Exercise aim.
Every record here must be copied exactly, except for the images it holds.

Entries shown.
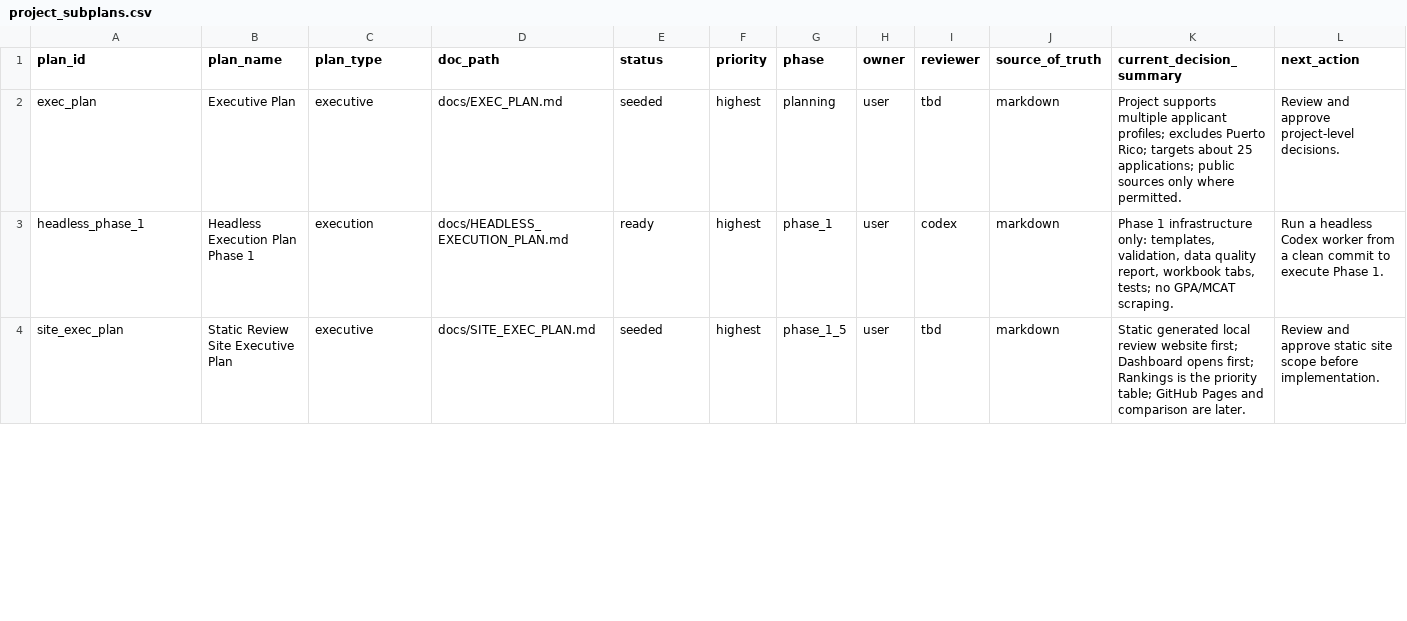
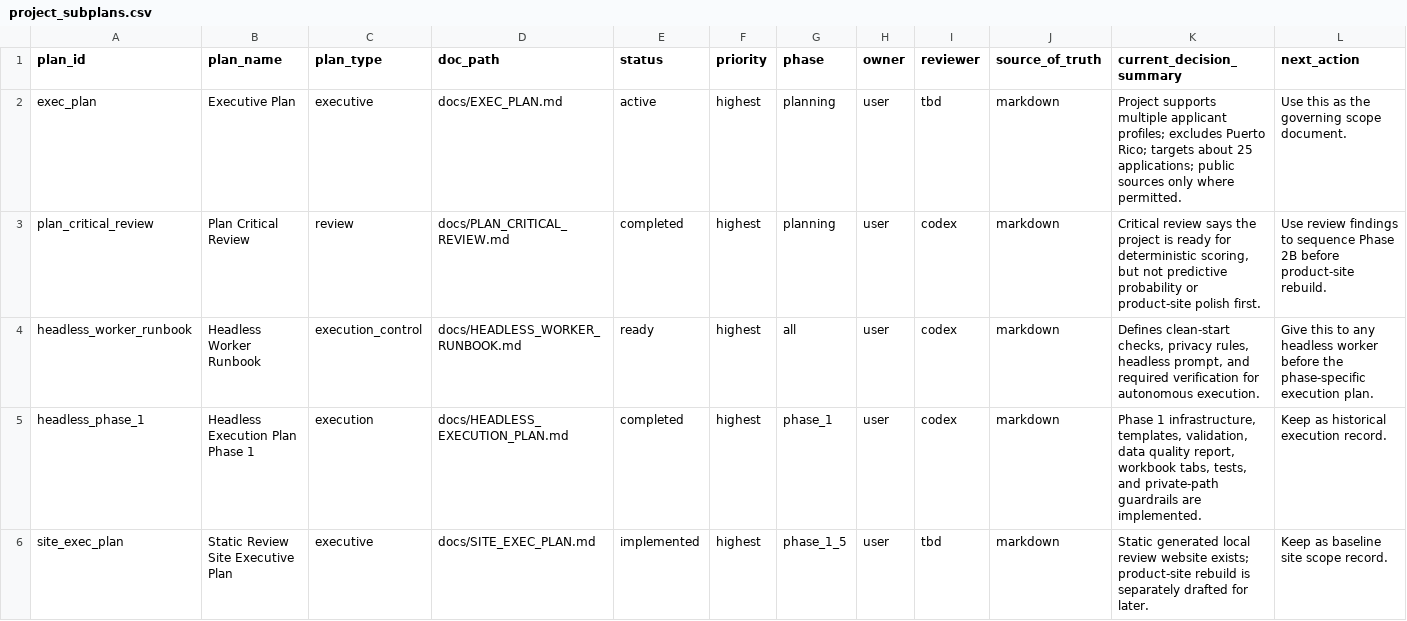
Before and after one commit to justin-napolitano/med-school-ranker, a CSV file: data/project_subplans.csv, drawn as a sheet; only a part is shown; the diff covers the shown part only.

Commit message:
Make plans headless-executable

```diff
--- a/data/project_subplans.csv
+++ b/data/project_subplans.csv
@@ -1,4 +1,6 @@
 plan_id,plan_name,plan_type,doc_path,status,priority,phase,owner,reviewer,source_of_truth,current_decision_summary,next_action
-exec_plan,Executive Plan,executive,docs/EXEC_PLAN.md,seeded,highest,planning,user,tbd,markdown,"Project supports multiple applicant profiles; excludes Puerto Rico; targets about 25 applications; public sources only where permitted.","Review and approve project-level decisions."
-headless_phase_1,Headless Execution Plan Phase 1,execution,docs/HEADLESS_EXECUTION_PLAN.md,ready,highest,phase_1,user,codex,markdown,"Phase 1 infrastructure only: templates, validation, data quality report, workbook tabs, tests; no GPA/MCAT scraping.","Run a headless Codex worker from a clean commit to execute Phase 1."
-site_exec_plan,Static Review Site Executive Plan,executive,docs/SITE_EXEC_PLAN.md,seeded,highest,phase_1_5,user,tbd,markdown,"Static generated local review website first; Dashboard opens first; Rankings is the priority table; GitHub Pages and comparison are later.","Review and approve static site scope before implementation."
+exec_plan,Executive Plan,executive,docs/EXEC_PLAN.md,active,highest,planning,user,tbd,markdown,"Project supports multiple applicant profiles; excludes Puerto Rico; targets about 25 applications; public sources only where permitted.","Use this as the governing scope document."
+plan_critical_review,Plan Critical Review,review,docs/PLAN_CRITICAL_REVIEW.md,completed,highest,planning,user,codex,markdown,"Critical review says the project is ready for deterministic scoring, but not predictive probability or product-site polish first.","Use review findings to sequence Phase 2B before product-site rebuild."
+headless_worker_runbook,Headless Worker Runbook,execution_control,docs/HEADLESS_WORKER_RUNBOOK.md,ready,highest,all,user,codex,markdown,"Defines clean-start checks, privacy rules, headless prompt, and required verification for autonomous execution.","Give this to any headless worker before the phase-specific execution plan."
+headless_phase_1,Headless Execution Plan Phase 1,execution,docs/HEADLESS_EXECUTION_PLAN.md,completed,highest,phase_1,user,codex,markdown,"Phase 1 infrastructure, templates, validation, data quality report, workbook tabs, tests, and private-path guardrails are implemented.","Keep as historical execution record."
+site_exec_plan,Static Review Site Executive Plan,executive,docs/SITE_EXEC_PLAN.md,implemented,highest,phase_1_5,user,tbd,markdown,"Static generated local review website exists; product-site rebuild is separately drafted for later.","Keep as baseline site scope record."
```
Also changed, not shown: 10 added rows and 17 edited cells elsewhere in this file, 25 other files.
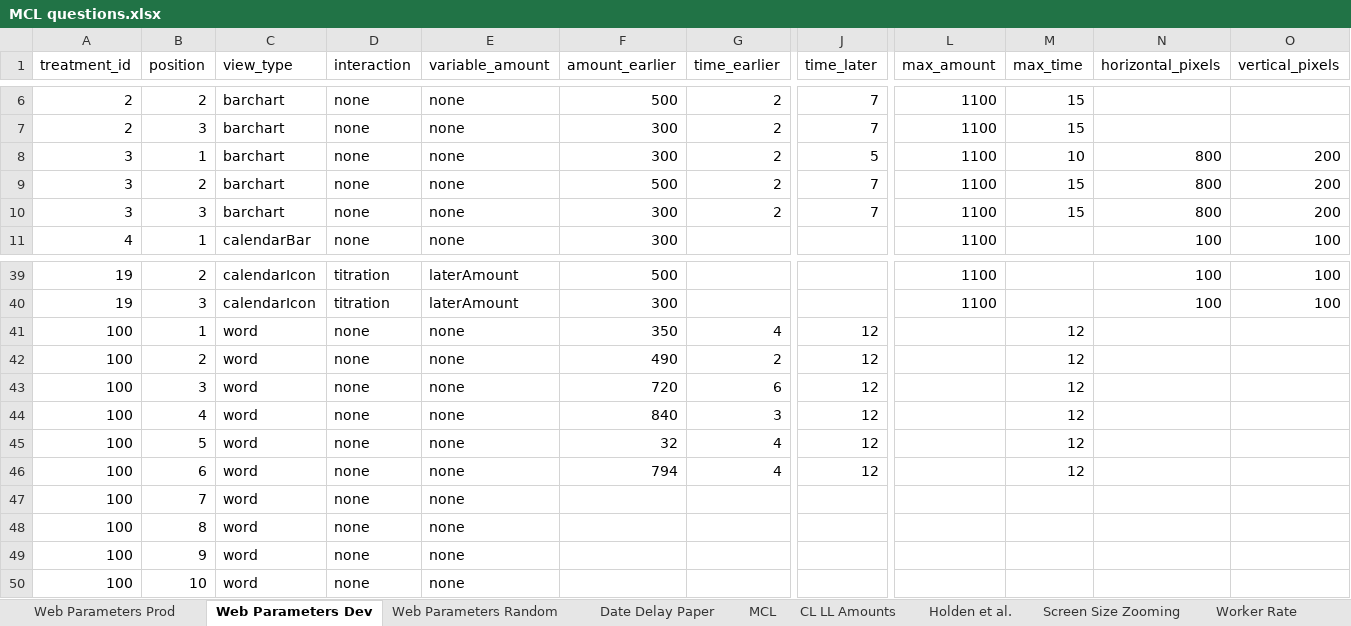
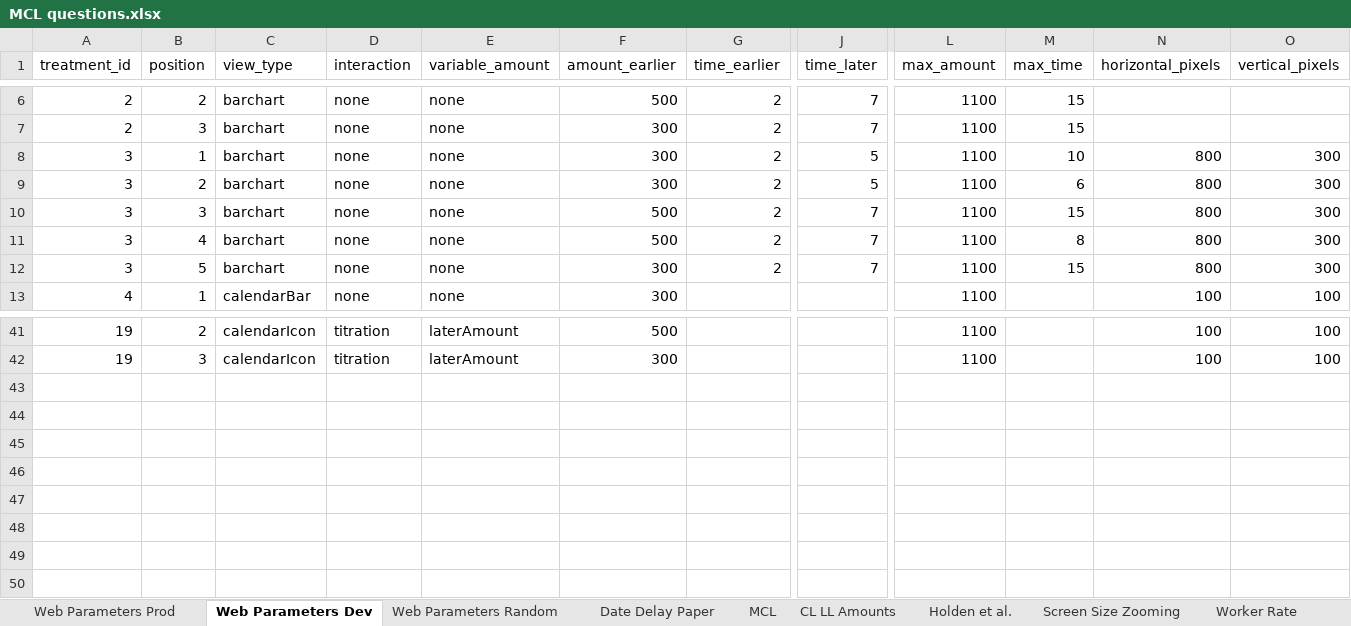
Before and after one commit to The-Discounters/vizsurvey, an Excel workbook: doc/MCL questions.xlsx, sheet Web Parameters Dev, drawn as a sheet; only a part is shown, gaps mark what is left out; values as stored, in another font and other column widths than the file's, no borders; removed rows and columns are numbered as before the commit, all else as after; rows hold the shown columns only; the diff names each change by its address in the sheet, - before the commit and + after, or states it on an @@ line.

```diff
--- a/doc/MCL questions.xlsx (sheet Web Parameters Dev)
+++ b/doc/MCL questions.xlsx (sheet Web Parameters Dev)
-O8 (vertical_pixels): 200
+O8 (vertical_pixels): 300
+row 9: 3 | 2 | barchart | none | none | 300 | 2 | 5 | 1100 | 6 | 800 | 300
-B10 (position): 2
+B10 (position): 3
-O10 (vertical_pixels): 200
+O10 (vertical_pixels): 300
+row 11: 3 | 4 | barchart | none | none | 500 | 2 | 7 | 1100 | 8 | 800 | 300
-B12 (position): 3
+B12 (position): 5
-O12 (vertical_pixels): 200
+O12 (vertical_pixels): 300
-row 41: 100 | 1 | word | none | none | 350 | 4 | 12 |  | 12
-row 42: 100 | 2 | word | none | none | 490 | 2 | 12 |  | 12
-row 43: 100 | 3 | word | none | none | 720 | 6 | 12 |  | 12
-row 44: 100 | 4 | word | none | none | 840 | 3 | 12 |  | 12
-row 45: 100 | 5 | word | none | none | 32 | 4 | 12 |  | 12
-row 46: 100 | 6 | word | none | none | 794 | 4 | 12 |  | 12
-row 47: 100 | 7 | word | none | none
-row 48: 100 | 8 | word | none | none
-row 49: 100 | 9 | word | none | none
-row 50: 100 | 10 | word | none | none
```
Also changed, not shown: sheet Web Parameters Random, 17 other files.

Task answer.
Before and after one commit to justin-napolitano/med-school-ranker, a CSV file: data/project_subplans.csv, drawn as a sheet; only a part is shown; the diff covers the shown part only.

Commit message:
Make plans headless-executable

```diff
--- a/data/project_subplans.csv
+++ b/data/project_subplans.csv
@@ -1,4 +1,6 @@
 plan_id,plan_name,plan_type,doc_path,status,priority,phase,owner,reviewer,source_of_truth,current_decision_summary,next_action
-exec_plan,Executive Plan,executive,docs/EXEC_PLAN.md,seeded,highest,planning,user,tbd,markdown,"Project supports multiple applicant profiles; excludes Puerto Rico; targets about 25 applications; public sources only where permitted.","Review and approve project-level decisions."
-headless_phase_1,Headless Execution Plan Phase 1,execution,docs/HEADLESS_EXECUTION_PLAN.md,ready,highest,phase_1,user,codex,markdown,"Phase 1 infrastructure only: templates, validation, data quality report, workbook tabs, tests; no GPA/MCAT scraping.","Run a headless Codex worker from a clean commit to execute Phase 1."
-site_exec_plan,Static Review Site Executive Plan,executive,docs/SITE_EXEC_PLAN.md,seeded,highest,phase_1_5,user,tbd,markdown,"Static generated local review website first; Dashboard opens first; Rankings is the priority table; GitHub Pages and comparison are later.","Review and approve static site scope before implementation."
+exec_plan,Executive Plan,executive,docs/EXEC_PLAN.md,active,highest,planning,user,tbd,markdown,"Project supports multiple applicant profiles; excludes Puerto Rico; targets about 25 applications; public sources only where permitted.","Use this as the governing scope document."
+plan_critical_review,Plan Critical Review,review,docs/PLAN_CRITICAL_REVIEW.md,completed,highest,planning,user,codex,markdown,"Critical review says the project is ready for deterministic scoring, but not predictive probability or product-site polish first.","Use review findings to sequence Phase 2B before product-site rebuild."
+headless_worker_runbook,Headless Worker Runbook,execution_control,docs/HEADLESS_WORKER_RUNBOOK.md,ready,highest,all,user,codex,markdown,"Defines clean-start checks, privacy rules, headless prompt, and required verification for autonomous execution.","Give this to any headless worker before the phase-specific execution plan."
+headless_phase_1,Headless Execution Plan Phase 1,execution,docs/HEADLESS_EXECUTION_PLAN.md,completed,highest,phase_1,user,codex,markdown,"Phase 1 infrastructure, templates, validation, data quality report, workbook tabs, tests, and private-path guardrails are implemented.","Keep as historical execution record."
+site_exec_plan,Static Review Site Executive Plan,executive,docs/SITE_EXEC_PLAN.md,implemented,highest,phase_1_5,user,tbd,markdown,"Static generated local review website exists; product-site rebuild is separately drafted for later.","Keep as baseline site scope record."
```
Also changed, not shown: 10 added rows and 17 edited cells elsewhere in this file, 25 other files.
Before and after one commit to The-Discounters/vizsurvey, an Excel workbook: doc/MCL questions.xlsx, sheet Web Parameters Dev, drawn as a sheet; only a part is shown, gaps mark what is left out; values as stored, in another font and other column widths than the file's, no borders; removed rows and columns are numbered as before the commit, all else as after; rows hold the shown columns only; the diff names each change by its address in the sheet, - before the commit and + after, or states it on an @@ line.

```diff
--- a/doc/MCL questions.xlsx (sheet Web Parameters Dev)
+++ b/doc/MCL questions.xlsx (sheet Web Parameters Dev)
-O8 (vertical_pixels): 200
+O8 (vertical_pixels): 300
+row 9: 3 | 2 | barchart | none | none | 300 | 2 | 5 | 1100 | 6 | 800 | 300
-B10 (position): 2
+B10 (position): 3
-O10 (vertical_pixels): 200
+O10 (vertical_pixels): 300
+row 11: 3 | 4 | barchart | none | none | 500 | 2 | 7 | 1100 | 8 | 800 | 300
-B12 (position): 3
+B12 (position): 5
-O12 (vertical_pixels): 200
+O12 (vertical_pixels): 300
-row 41: 100 | 1 | word | none | none | 350 | 4 | 12 |  | 12
-row 42: 100 | 2 | word | none | none | 490 | 2 | 12 |  | 12
-row 43: 100 | 3 | word | none | none | 720 | 6 | 12 |  | 12
-row 44: 100 | 4 | word | none | none | 840 | 3 | 12 |  | 12
-row 45: 100 | 5 | word | none | none | 32 | 4 | 12 |  | 12
-row 46: 100 | 6 | word | none | none | 794 | 4 | 12 |  | 12
-row 47: 100 | 7 | word | none | none
-row 48: 100 | 8 | word | none | none
-row 49: 100 | 9 | word | none | none
-row 50: 100 | 10 | word | none | none
```
Also changed, not shown: sheet Web Parameters Random, 17 other files.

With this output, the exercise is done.